> **INSTRUCTIONS FOR THE TASK**
Report every line of the data where the string "stroke" appears.

Web document revisions:
☆ ☆ ☆ ☆ ☆
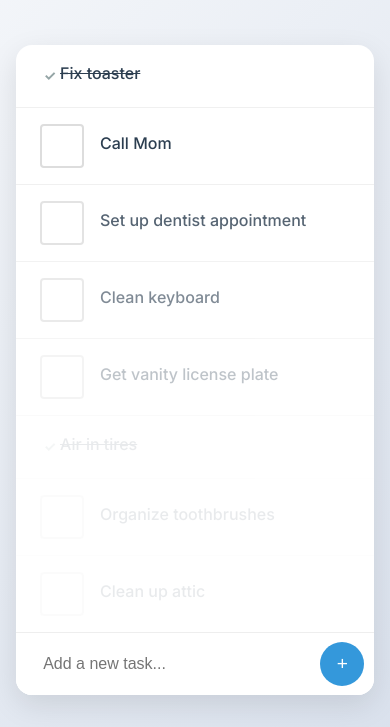
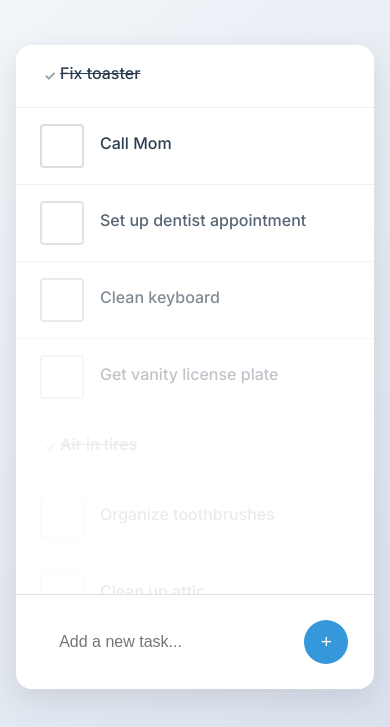
Before and after one commit to adamjgrant/tides-over-sand, a plain HTML site: page index.html in a window 390 px wide. Shown: the part 117-844 px from the top of the page. Drawn offline with nearby package versions, Linux system fonts and the light colour scheme.

Commit message:
Fixing overflow quirks

```diff
--- a/styles.css
+++ b/styles.css
@@ -702,6 +702,28 @@ input[type="text"], input[type="email"], input[type="password"], textarea {
     .task-actions {
         justify-content: center;
     }
+
+    /* Fix task list scrolling on mobile */
+    .task-list-container {
+        height: calc(100vh - 200px); /* Account for header and add task UI */
+        min-height: 300px;
+        max-height: calc(100vh - 200px);
+    }
+
+    .task-list {
+        max-height: 100%;
+        overflow-y: auto;
+    }
+
+    /* Fix add task UI positioning */
+    .add-task-container {
+        position: sticky;
+        bottom: 0;
+        background: white;
+        padding: 1rem;
+        border-top: 1px solid #e0e0e0;
+        z-index: 10;
+    }
 }
 
 /* Delete Notification */
```
Also changed, not shown: 1 other file.
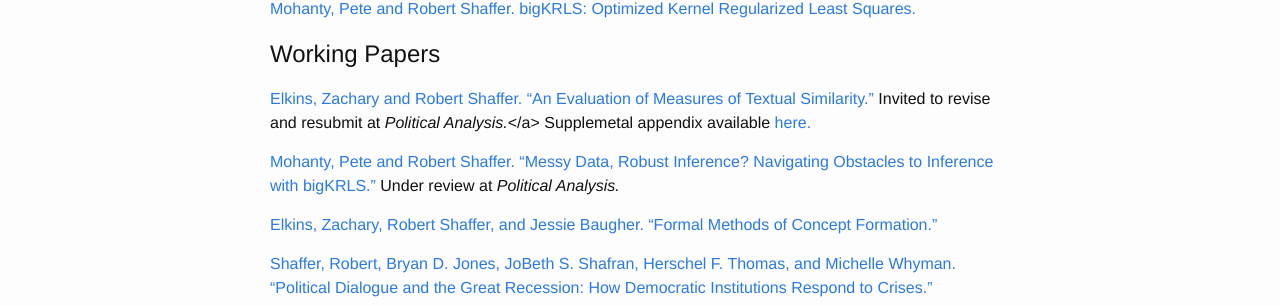
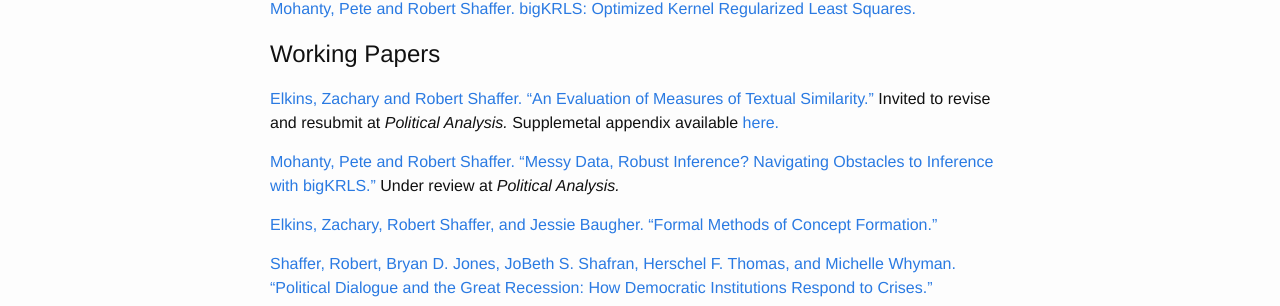
Before and after one commit to rbshaffer/rbshaffer.github.io, a Jekyll site: the page built from _pages/01_research.md, in a window 1280 px wide. Shown: the part 500-806 px from the top of the page. Built offline with Jekyll 4.4.1, drawn with Linux system fonts in a browser that asks for light colours.

Commit message:
Updating content.

```diff
--- a/_pages/01_research.md
+++ b/_pages/01_research.md
@@ -19,7 +19,7 @@
 
 
 <h2>Working Papers</h2>
-<a href="/_includes/evaluation-measures-textual.pdf" target="_blank">Elkins, Zachary and Robert Shaffer. "An Evaluation of Measures of Textual Similarity."</a> Invited to revise and resubmit at <em>Political Analysis.</em></a> Supplemetal appendix available <a href="/_includes/similarity-appendix.pdf" target="_blank">here.
+<a href="/_includes/evaluation-measures-textual.pdf" target="_blank">Elkins, Zachary and Robert Shaffer. "An Evaluation of Measures of Textual Similarity."</a> Invited to revise and resubmit at <em>Political Analysis.</em> Supplemetal appendix available <a href="/_includes/similarity-appendix.pdf" target="_blank">here.
 
 <a href="/_includes/mohanty_shaffer_bigkrls_paper.pdf" target="_blank">Mohanty, Pete and Robert Shaffer. "Messy Data, Robust Inference? Navigating Obstacles to Inference with bigKRLS."</a> Under review at <em>Political Analysis.</em>
 
```
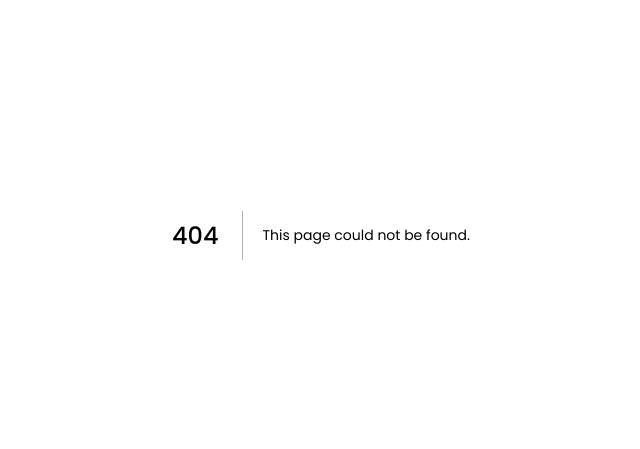
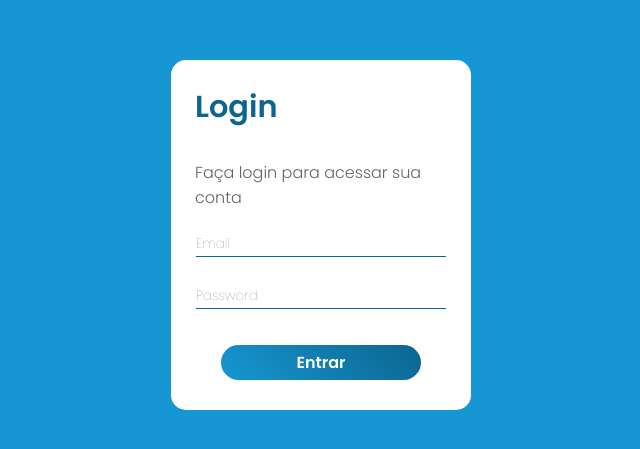
Before and after one commit to juanfonsecadev/HubStudio, a Next.js app in the folder hub-studio/: page /login in a window 1280 px wide. Before the commit this address had no page. Shown: the part 165-614 px from the top of the page, without its empty margins (319-959 px from the left). Built offline with nearby package versions, Linux system fonts and the light colour scheme; a web font is replaced by a local one.

Commit message:
atualiza pagina de estilização do login; cria funcionalidade para o formulário de login

```diff
--- /dev/null
+++ b/hub-studio/src/app/login/page.js
@@ -0,0 +1,73 @@
+'use client'
+import styles from './page.module.css';
+import { useState } from 'react';
+import next from 'next';
+
+export default function Login() {
+
+  const [email, setEmail] = useState('');
+  const [password, setPassword] = useState('');
+
+  const handleSubmit = async (event) => {
+
+    event.preventDefault();
+
+    const formData = {
+      email: email,
+      password: password,
+    }
+
+    try {
+      const response = await fetch('#', { //TODO colocar a link pro database
+        method: 'POST',
+        headers: {
+          'Content-Type': 'application/json',
+        },
+        body: JSON.stringify(formData),
+      });
+
+      if (!response.ok) {
+        throw new Error(`HTTP error! status: ${response.status}`);
+      }
+
+      const data = await response.json();
+      console.log(data);
+
+    } catch (error) {
+      console.error('Erro na requisição:', error);
+    }
+  };
+
+
+
+return (
+
+
+  <main className={styles.MainSection}>
+
+
+    <form className={styles.form} onSubmit={handleSubmit}>
+
+      <div className={styles.Content}>
+        <h1 className={styles.LoginTitle}>Login</h1>
+        <p>Faça login para acessar  sua conta</p>
+
+      </div>
+
+
+      <div className={styles.LoginInputs}>
+
+        {/* <label>Email</label> */}
+        <input type="email" className={styles.inputModel} placeholder='Email' value={email} onChange={(e) => setEmail(e.target.value)} />
+
+        {/* <label>Senha</label> */}
+        <input type="password" className={styles.inputModel} placeholder='Password'
+        value={password} onChange={(e)=> setPassword(e.target.value)} />
+
+        <button type="submit" className={styles.button}>Entrar</button>
+      </div>
+
+    </form>
+  </main>
+);
+};
--- /dev/null
+++ b/hub-studio/src/app/login/page.module.css
@@ -0,0 +1,85 @@
+/* Estilos principais */
+  .MainSection {
+      display: flex;
+      justify-content: center;
+      align-items: center;
+      background-color: #1697d3;
+      min-height: 100vh;
+  }
+
+  .LoginTitle {
+      color: #0c658f;
+        font-size: 1.9em;
+        margin-bottom: 30px;
+  }
+
+  .Content p {
+    color: #646464;
+    font-weight: 300;
+  }
+
+  .form {
+      color: #fff;
+      display: flex;
+      flex-direction: column;
+      justify-content: space-around;
+      width: 300px;
+      height: 350px;
+      background-color: #ffffff;
+      border-radius: 15px;
+      padding: 24px; /* Espaçamento interno consistente */
+  }
+
+  .LoginInputs {
+      display: flex;
+      flex-direction: column;
+      justify-content: space-around;
+      align-items: center;
+      height: 65%;
+  }
+
+  .button {
+      width: 200px;
+      height: 35px;
+      margin-top: 24px; /* Espaçamento consistente */
+      border: none;
+      cursor: pointer;
+      color: #fff;
+      background-image: linear-gradient(45deg, #1697d3, #0c658f);
+      border-radius: 25px;
+      padding: auto;
+      transition: background-color 0.3s ease;
+      font-size: 1rem;
+  }
+
+  .button:hover {
+      background-color: #1b96cf;
+  }
+
+  .button:focus {
+      outline: 2px solid #0c658f;
+  }
+
+  .button:active {
+      transform: translateY(1px);
+  }
+
+  .inputModel {
+      width: 250px;
+      height: 25px;
+      border: none;
+      border-bottom: 1px solid #0c658f;
+      background: transparent;
+      margin-top: 16px;
+      padding: 8px 0px;
+      color: #333;
+  }
+
+  .inputModel:focus {
+    outline: none;
+}
+
+.inputModel::placeholder{
+    color: #7a7a7a;
+    font-weight: 100;
+}
```
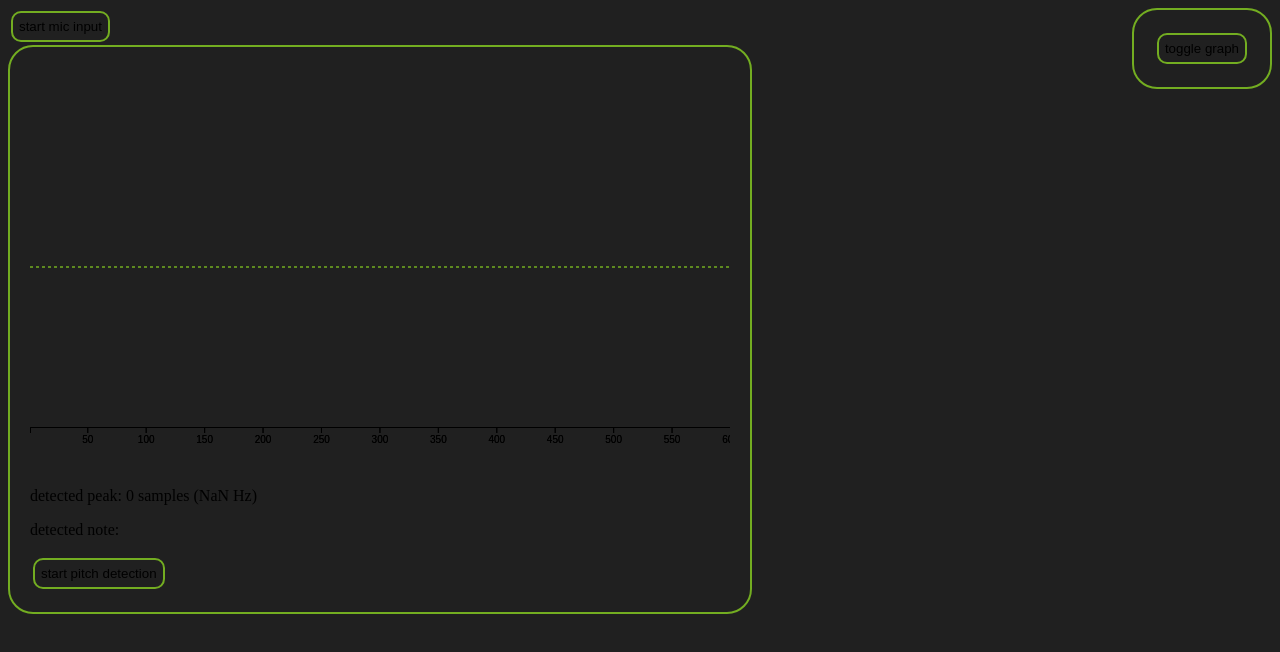
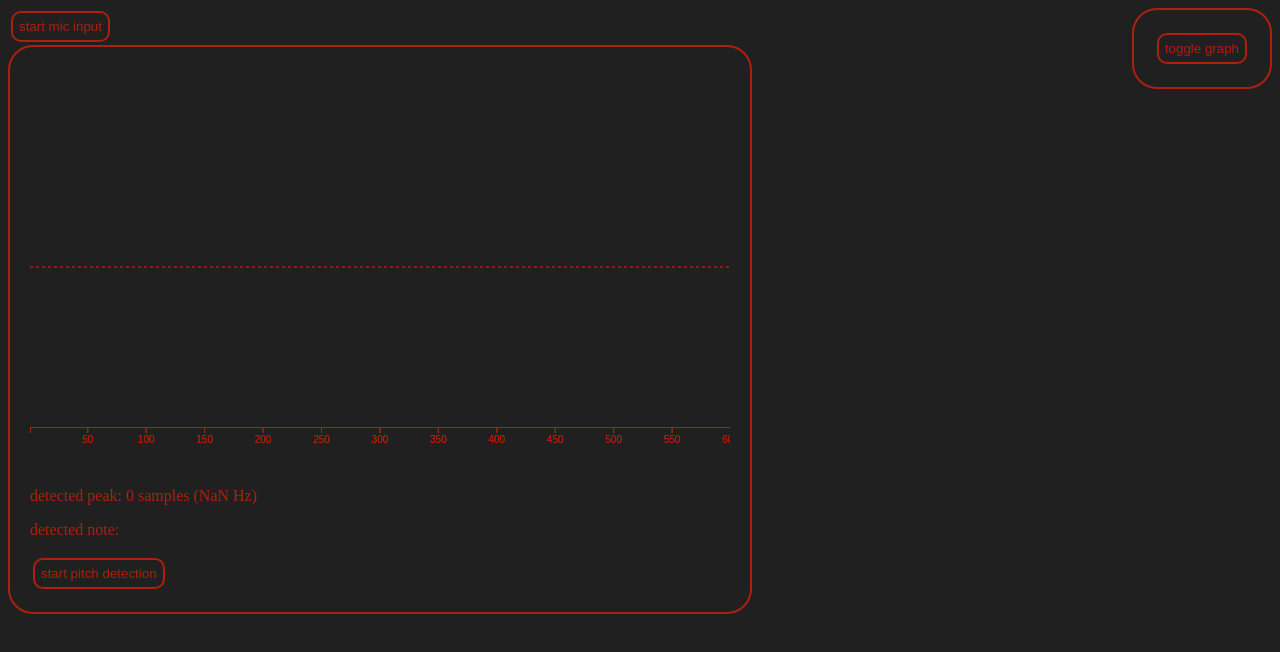
Before and after one commit to maxfarr/music-education-tools, a React (Vite) app: page / in a window 1280 px wide. Shown: the top 652 px of the page. Built offline with nearby package versions, Linux system fonts and the light colour scheme.

Commit message:
updated styles

```diff
--- a/src/App.jsx
+++ b/src/App.jsx
@@ -31,22 +31,27 @@ const NOTE_LETTERS = [
   "G#",
 ];
 
-const lineGreenHex = "#73AD21";
+const mainColorHex = "#af1f0e";
 const backgroundHex = "#202020";
 
 const buttonStyle = {
   borderRadius: "10px",
   margin: "3px",
-  border: "2px solid " + lineGreenHex,
+  border: "2px solid " + mainColorHex,
   backgroundColor: backgroundHex,
   padding: "6px",
+  color: mainColorHex,
 };
 
 const widgetStyle = {
   borderRadius: "25px",
-  border: "2px solid " + lineGreenHex,
+  border: "2px solid " + mainColorHex,
   padding: "20px",
   float: "right",
+};
+
+const textStyle = {
+  color: mainColorHex,
 };
 
 function App() {
@@ -177,7 +182,7 @@ function Graph({ samples }) {
           GRAPH_WIDTH_PX / (128 * BATCHES)
         }, 1.0)`
       )
-      .style("stroke", lineGreenHex)
+      .style("stroke", mainColorHex)
       .style("stroke-width", 3)
       .style("fill", "none");
   }, GRAPH_UPDATE_MS);
@@ -250,11 +255,12 @@ function PitchDetector({ samples }) {
     svg
       .append("g")
       .attr("transform", `translate(0,${GRAPH_HEIGHT_PX * 0.9})`)
+      .style("color", mainColorHex)
       .call(d3.axisBottom(x));
 
     svg
       .append("line")
-      .style("stroke", lineGreenHex)
+      .style("stroke", mainColorHex)
       .attr("x1", 0)
       .attr("y1", GRAPH_HEIGHT_PX / 2)
       .attr("x2", GRAPH_WIDTH_PX)
@@ -343,7 +349,7 @@ function PitchDetector({ samples }) {
             GRAPH_WIDTH_PX / 600
           }, 1.0)`
         )
-        .style("stroke", lineGreenHex)
+        .style("stroke", mainColorHex)
         .style("stroke-width", 3)
         .style("fill", "none");
     }, PITCH_DETECT_MS);
@@ -357,11 +363,11 @@ function PitchDetector({ samples }) {
         height={GRAPH_HEIGHT_PX}
         ref={svgRef}
       ></svg>
-      <p>
+      <p style={textStyle}>
         detected peak: {peakTau.toString()} samples (
         {peakTau === 0 ? "NaN" : (INPUT_SAMPLE_RATE / peakTau).toString()} Hz)
       </p>
-      <p>detected note: {note}</p>
+      <p style={textStyle}>detected note: {note}</p>
       <button onClick={initDetection} style={buttonStyle}>
         start pitch detection
       </button>
```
☆ ☆ ☆ ☆ ☆
> **TASK ANSWER**
-      .style("stroke", lineGreenHex)
+      .style("stroke", mainColorHex)
       .style("stroke-width", 3)
-      .style("stroke", lineGreenHex)
+      .style("stroke", mainColorHex)
-        .style("stroke", lineGreenHex)
+        .style("stroke", mainColorHex)
         .style("stroke-width", 3)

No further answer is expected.